__PROBLEM REQUIREMENTS__.
Going line by line through the records below, count those containing the word "caption", then give only the count.

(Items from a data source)
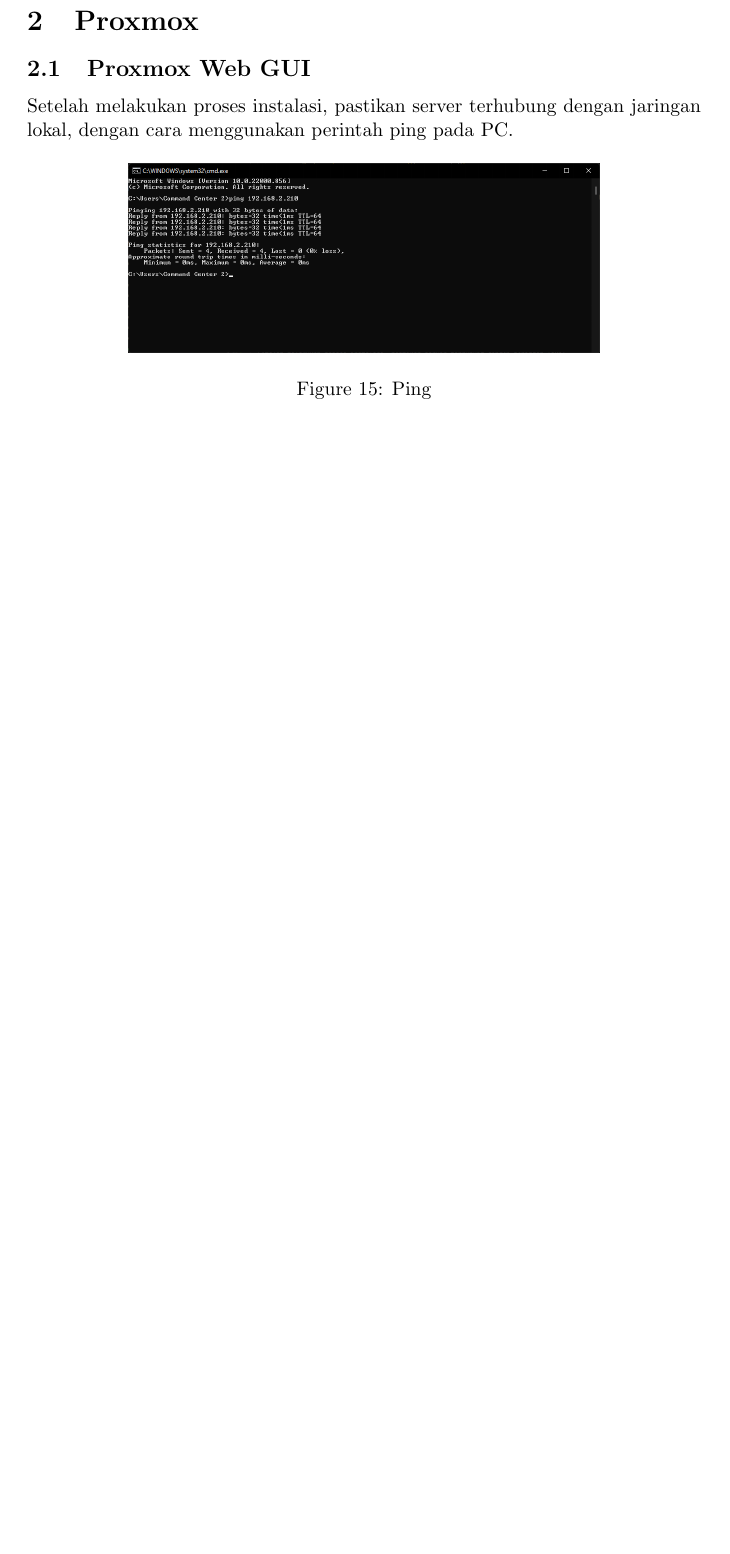
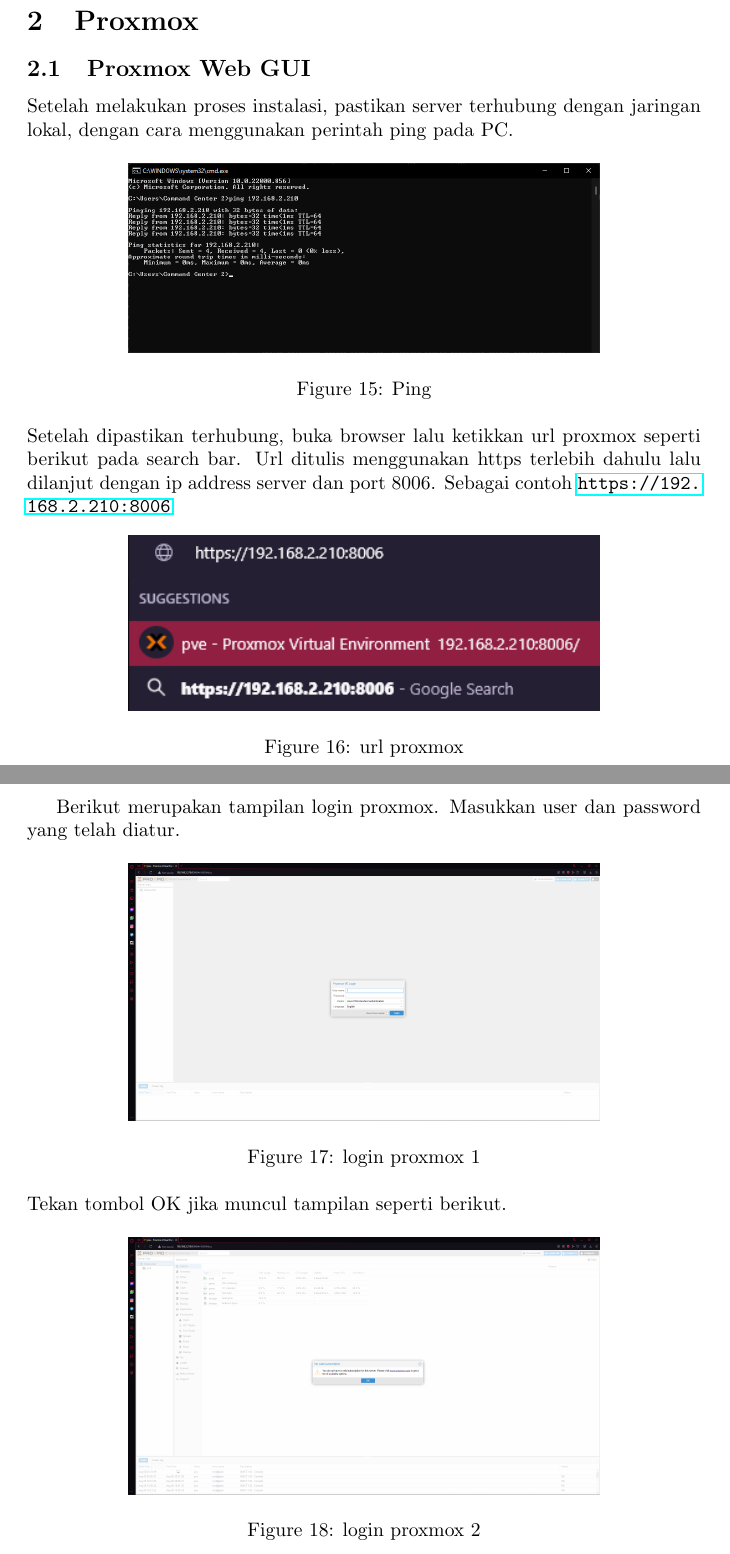
Before and after one commit to Classroom-Dev-Team/BukuPanduanProxmox, a LaTeX document (main.tex): part of page 10 of 10 before the commit and two parts of pages 10 and 11 of 11 after it, the two joined at a grey line, cut so that both start at the same text, the shorter picture padded with empty space. Compiled offline with pdfLaTeX.

Commit message:
Proxmox Web

```diff
--- a/main.tex
+++ b/main.tex
@@ -142,4 +142,25 @@
     \includegraphics[width=0.7\linewidth]{cmd.png}
     \caption{Ping}
   \end{figure}
+  \\ Setelah dipastikan terhubung, buka browser lalu ketikkan url proxmox seperti berikut pada search bar.
+  Url ditulis menggunakan https terlebih dahulu lalu dilanjut dengan ip address server dan port 8006. Sebagai contoh
+  \url{https://192.168.2.210:8006}
+  \begin{figure}[h!]
+    \centering
+    \includegraphics[width=0.7\linewidth]{url proxmox.png}
+    \caption{url proxmox}
+  \end{figure}
+  \newpage
+  Berikut merupakan tampilan login proxmox. Masukkan user dan password yang telah diatur.
+  \begin{figure}[h!]
+    \centering
+    \includegraphics[width=0.7\linewidth]{login proxmox 1.png}
+    \caption{login proxmox 1}
+  \end{figure}
+  \\ Tekan tombol OK jika muncul tampilan seperti berikut.
+  \begin{figure}[h!]
+    \centering
+    \includegraphics[width=0.7\linewidth]{login proxmox 2.png}
+    \caption{login proxmox 2}
+  \end{figure}
 \end{document}
```
Also changed, not shown: images/login proxmox 1.png (added), images/login proxmox 2.png (added), images/url proxmox.png (added), main.pdf, 4 other files.
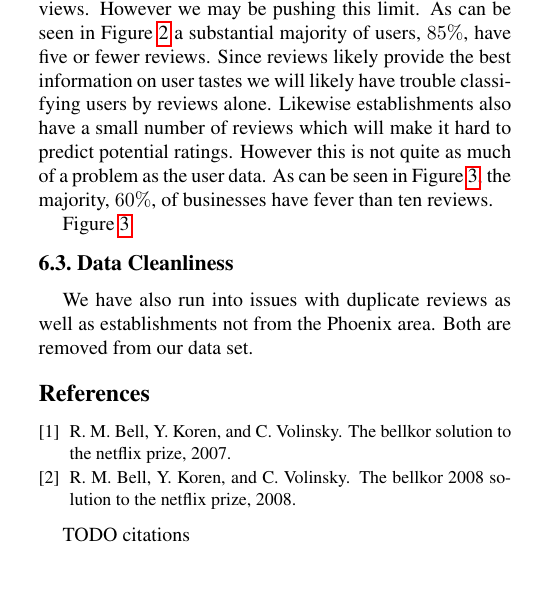
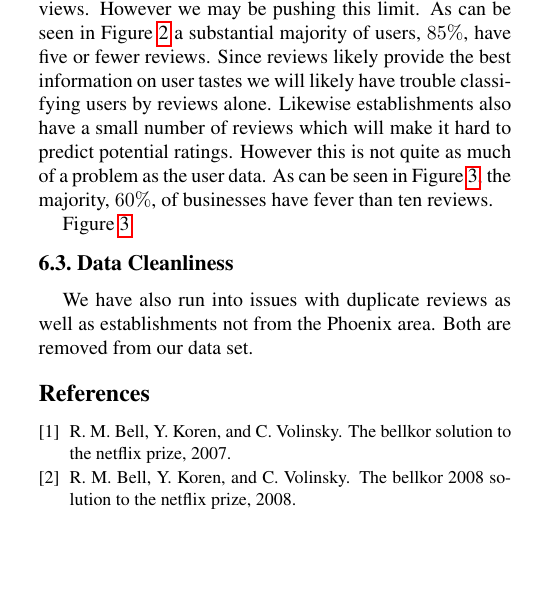
Before and after one commit to Fmelle/PatRec, a LaTeX paper (Report/Yelp_Review_Midterm_Report.tex): part of one column of page 4 of 5, cut so that both start at the same text. Compiled offline with pdfLaTeX.

Commit message:
minor changes

```diff
--- a/Report/Yelp_Review_Midterm_Report.tex
+++ b/Report/Yelp_Review_Midterm_Report.tex
@@ -222,6 +222,4 @@ We have also run into issues with duplicate reviews as well as establishments no
 \bibliographystyle{ieee}
 \bibliography{egbib}}
 
-TODO citations
-
 \end{document}
```
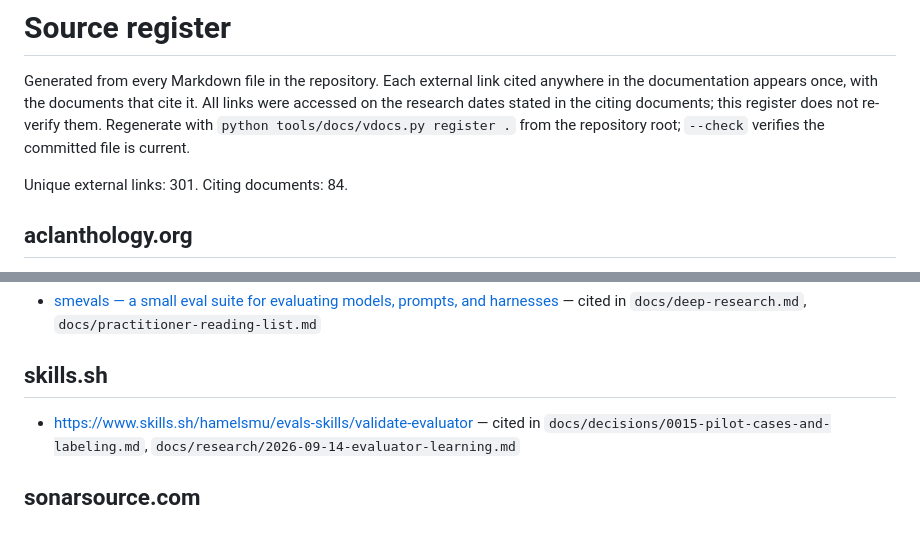
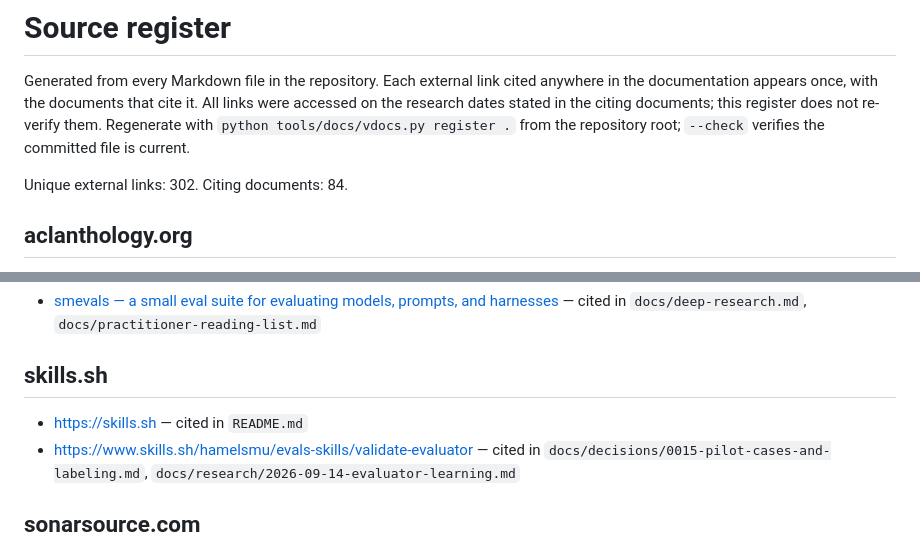
Before and after one commit to mickeyyaya/v-eval, a Markdown page: docs/research/sources.md, 2 parts joined by grey strips. Drawn GitHub-style.

```diff
--- a/docs/research/sources.md
+++ b/docs/research/sources.md
@@ -2,7 +2,7 @@
 
 Generated from every Markdown file in the repository. Each external link cited anywhere in the documentation appears once, with the documents that cite it. All links were accessed on the research dates stated in the citing documents; this register does not re-verify them. Regenerate with `python tools/docs/vdocs.py register .` from the repository root; `--check` verifies the committed file is current.
 
-Unique external links: 301. Citing documents: 84.
+Unique external links: 302. Citing documents: 84.
 
 ## aclanthology.org
 
@@ -526,6 +526,7 @@ Unique external links: 301. Citing documents: 84.
 
 ## skills.sh
 
+- [https://skills.sh](https://skills.sh) — cited in `README.md`
 - [https://www.skills.sh/hamelsmu/evals-skills/validate-evaluator](https://www.skills.sh/hamelsmu/evals-skills/validate-evaluator) — cited in `docs/decisions/0015-pilot-cases-and-labeling.md`, `docs/research/2026-09-14-evaluator-learning.md`
 
 ## sonarsource.com
```
Also changed, not shown: CHANGELOG.md (+9 -1 lines), README.md (+12 -1 lines).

__RESULT__.
4